══ INFORMATION SUPPLIED
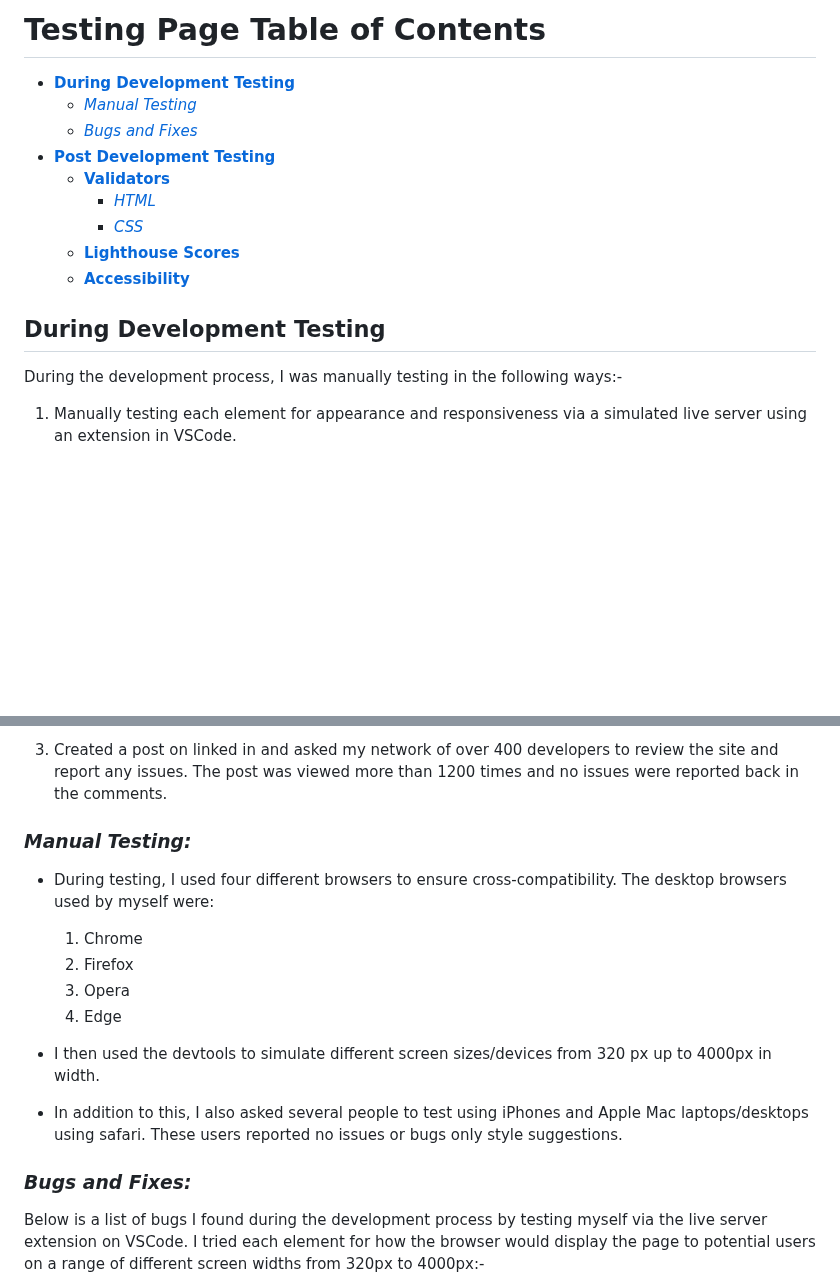
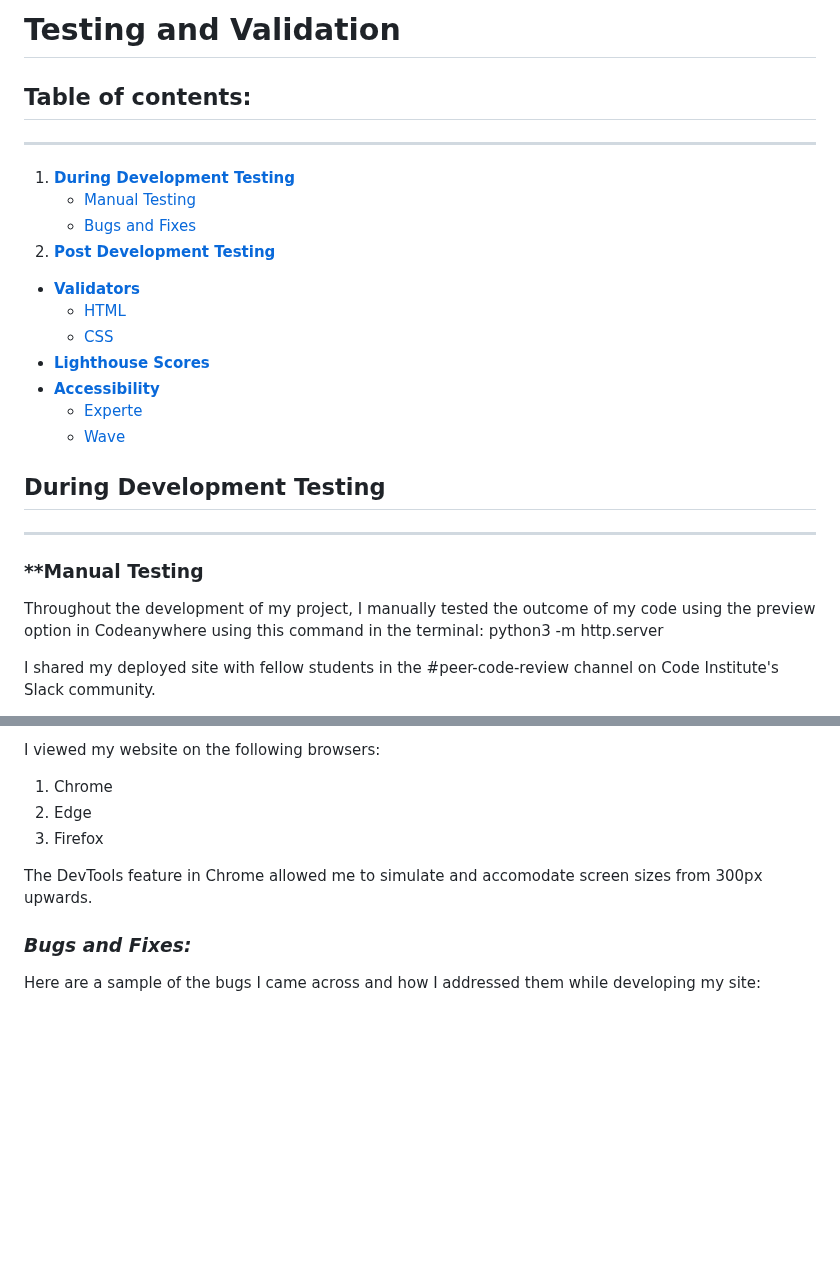
Before and after one commit to modonohoe/aurora-chasers-ireland, a Markdown page: TESTING.md, 2 parts joined by grey strips. Drawn GitHub-style; blank space fills up the shorter version.

Commit message:
Add table of contents to TESTING.md

```diff
--- a/TESTING.md
+++ b/TESTING.md
@@ -1,16 +1,23 @@
-# Testing Page Table of Contents
-* [**During Development Testing**](#during-development-testing)
-    * [*Manual Testing*](#manual-testing)
-    * [*Bugs and Fixes*](#bugs-and-fixes)
-* [**Post Development Testing**](#post-development-testing)
+# **Testing and Validation**
+## **Table of contents:**
+---
+1. [**During Development Testing**](#during-development-testing)
+    * [Manual Testing](#manual-testing)
+    * [Bugs and Fixes](#bugs-and-fixes)
+2. [**Post Development Testing**](#post-development-testing)
   * [**Validators**](#validators)
-      * [*HTML*](#html---httpsvalidatorw3orgnu)
-      * [*CSS*](#css---httpsjigsaww3orgcss-validator)
+    * [HTML](#html---httpsvalidatorw3orgnu)
+    * [CSS](#css---httpsjigsaww3orgcss-validator)
   * [**Lighthouse Scores**](#lighthouse-scores)
   * [**Accessibility**](#accessibility)
+    *  [Experte]()
+    *  [Wave]()
 
 ## **During Development Testing**
-During the development process, I was manually testing in the following ways:-
+---
+### **Manual Testing
+Throughout the development of my project, I manually tested the outcome of my code using the preview option in Codeanywhere using this command in the terminal:
+    python3 -m http.server
 
-1. Manually testing each element for appearance and responsiveness via a simulated live server using an extension in VSCode.
+I shared my deployed site with fellow students in the #peer-code-review channel on Code Institute's Slack community.
 
@@ -18,18 +26,12 @@ During the development process, I was manually testing in the following ways:-
 
-1. Created a post on linked in and asked my network of over 400 developers to review the site and report any issues. The post was viewed more than 1200 times and no issues were reported back in the comments.
+I viewed my website on the following browsers:
+1. Chrome
+2. Edge
+3. Firefox
 
-### ***Manual Testing:***
-* During testing, I used four different browsers to ensure cross-compatibility. The desktop browsers used by myself were:
-
-  1. Chrome
-  2. Firefox
-  3. Opera
-  4. Edge
-
-* I then used the devtools to simulate different screen sizes/devices from 320 px up to 4000px in width.
-* In addition to this, I also asked several people to test using iPhones and Apple Mac laptops/desktops using safari. These users reported no issues or bugs only style suggestions.
+The DevTools feature in Chrome allowed me to simulate and accomodate screen sizes from 300px upwards.
 
 ### ***Bugs and Fixes:***
 
-Below is a list of bugs I found during the development process by testing myself via the live server extension on VSCode. I tried each element for how the browser would display the page to potential users on a range of different screen widths from 320px to 4000px:-
+Here are a sample of the bugs I came across and how I addressed them while developing my site:
 
```
Also changed, not shown: other parts of TESTING.md (+32 -58 lines), README.md (+8 -8 lines).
════
- [TASK INSTRUCTIONS]
Copy out, from the listing above, every line that contains the word "following".

- [EXERCISE RESPONSE]
-During the development process, I was manually testing in the following ways:-
@@ -18,18 +26,12 @@ During the development process, I was manually testing in the following ways:-
+I viewed my website on the following browsers:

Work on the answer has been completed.